(Records from a data source)
- - -

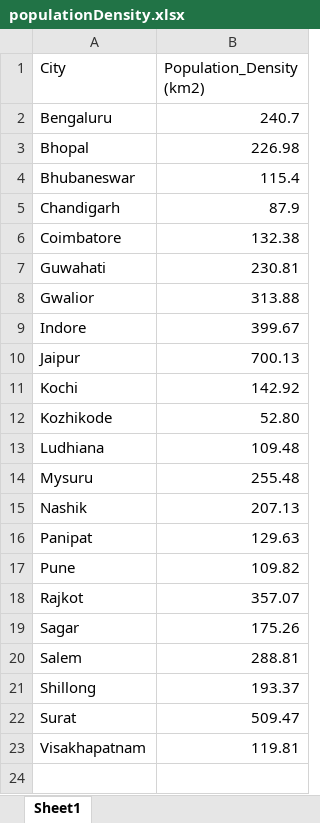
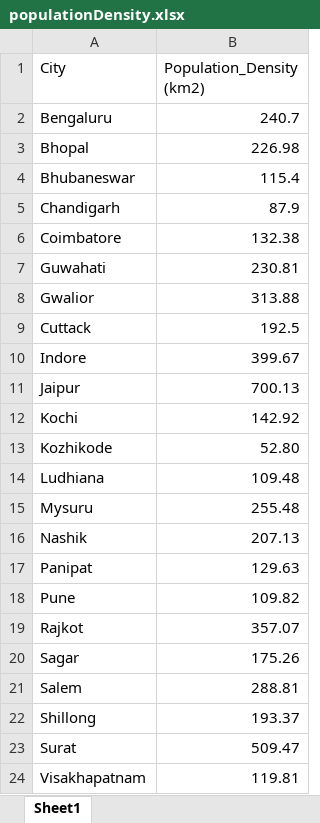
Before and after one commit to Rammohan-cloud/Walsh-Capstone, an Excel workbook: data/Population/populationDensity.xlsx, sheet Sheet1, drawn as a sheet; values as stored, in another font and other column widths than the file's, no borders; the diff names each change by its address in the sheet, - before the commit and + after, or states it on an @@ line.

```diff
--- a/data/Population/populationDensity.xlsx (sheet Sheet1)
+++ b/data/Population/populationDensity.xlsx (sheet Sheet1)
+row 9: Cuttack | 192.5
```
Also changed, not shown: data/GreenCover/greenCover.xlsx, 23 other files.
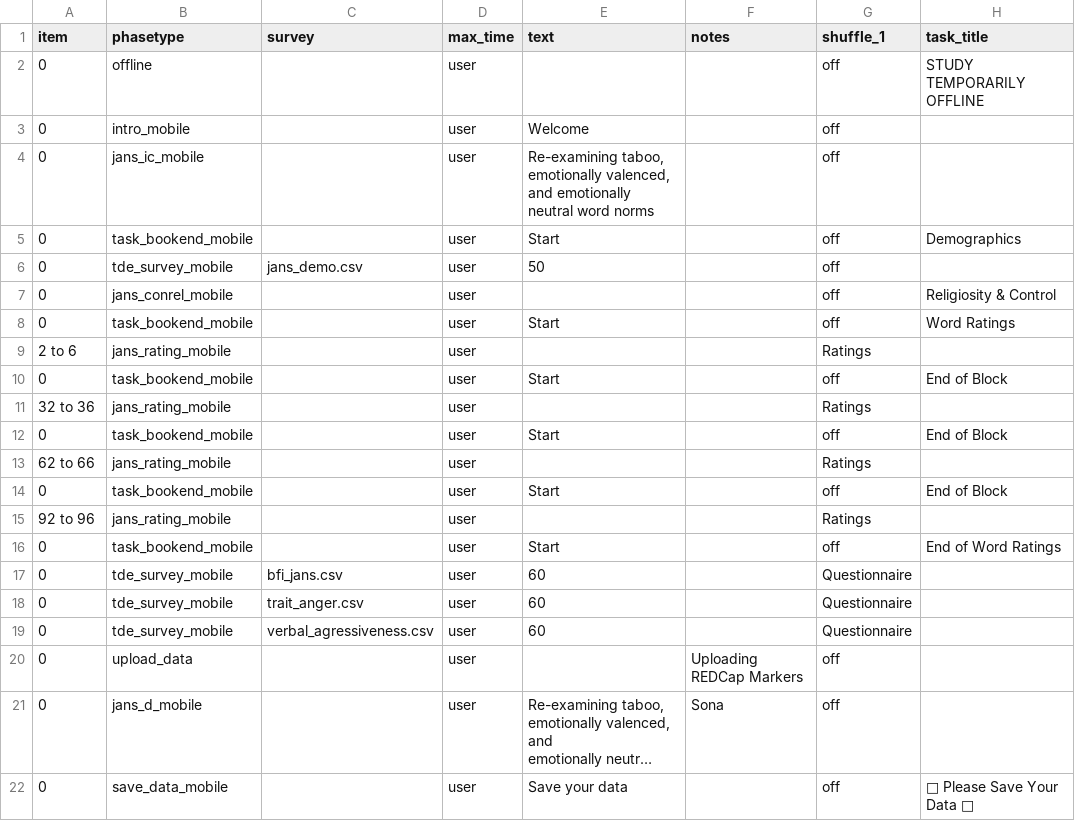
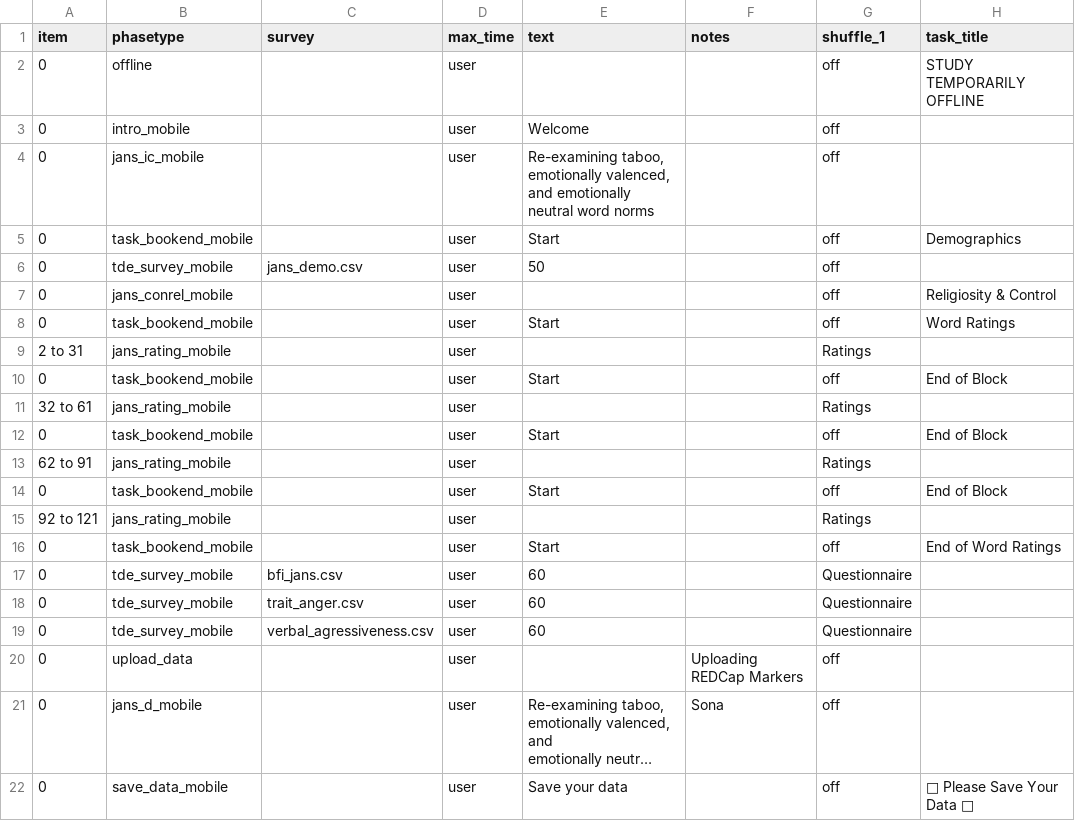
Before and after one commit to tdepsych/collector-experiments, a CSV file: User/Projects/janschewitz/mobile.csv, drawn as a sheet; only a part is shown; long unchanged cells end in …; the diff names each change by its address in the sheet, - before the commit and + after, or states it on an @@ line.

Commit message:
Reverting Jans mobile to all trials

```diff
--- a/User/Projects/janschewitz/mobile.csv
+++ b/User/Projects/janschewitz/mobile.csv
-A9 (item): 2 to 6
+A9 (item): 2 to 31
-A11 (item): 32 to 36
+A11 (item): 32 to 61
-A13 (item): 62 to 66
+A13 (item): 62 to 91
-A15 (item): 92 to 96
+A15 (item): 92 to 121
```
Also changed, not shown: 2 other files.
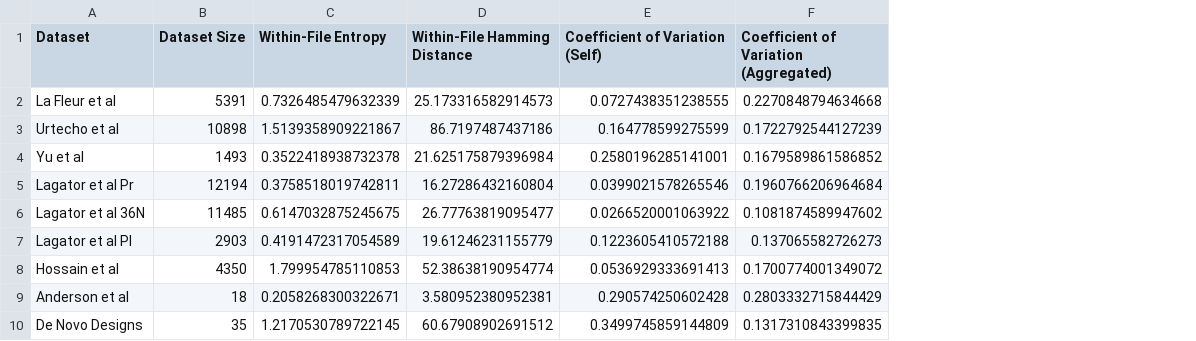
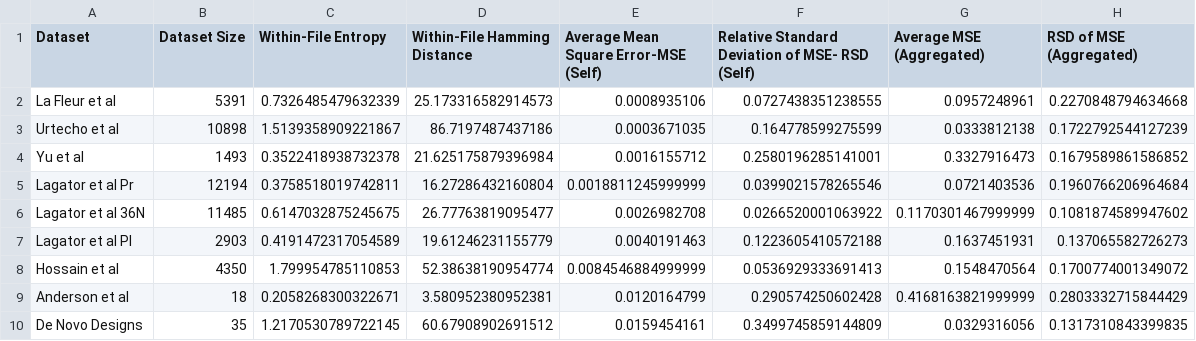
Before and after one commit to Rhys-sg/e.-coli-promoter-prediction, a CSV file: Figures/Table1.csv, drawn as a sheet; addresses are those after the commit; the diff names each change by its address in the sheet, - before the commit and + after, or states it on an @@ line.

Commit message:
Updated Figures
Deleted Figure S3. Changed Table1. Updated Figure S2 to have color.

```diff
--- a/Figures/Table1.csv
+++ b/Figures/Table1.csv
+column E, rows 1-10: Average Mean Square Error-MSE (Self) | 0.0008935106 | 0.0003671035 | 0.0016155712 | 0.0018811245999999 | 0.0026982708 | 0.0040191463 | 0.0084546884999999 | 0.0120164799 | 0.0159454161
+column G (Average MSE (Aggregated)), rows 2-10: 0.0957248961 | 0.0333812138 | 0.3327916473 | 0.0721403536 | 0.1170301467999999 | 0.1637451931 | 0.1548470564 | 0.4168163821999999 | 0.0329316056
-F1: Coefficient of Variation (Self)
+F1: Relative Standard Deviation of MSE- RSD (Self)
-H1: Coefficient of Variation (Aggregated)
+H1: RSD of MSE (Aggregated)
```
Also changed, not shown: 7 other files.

- - -

WHAT IS NEEDED:
Search the entries above for "other". Show every line that has it.

YOUR SOLUTION:
Before and after one commit to Rammohan-cloud/Walsh-Capstone, an Excel workbook: data/Population/populationDensity.xlsx, sheet Sheet1, drawn as a sheet; values as stored, in another font and other column widths than the file's, no borders; the diff names each change by its address in the sheet, - before the commit and + after, or states it on an @@ line.
Also changed, not shown: data/GreenCover/greenCover.xlsx, 23 other files.
Also changed, not shown: 2 other files.
Also changed, not shown: 7 other files.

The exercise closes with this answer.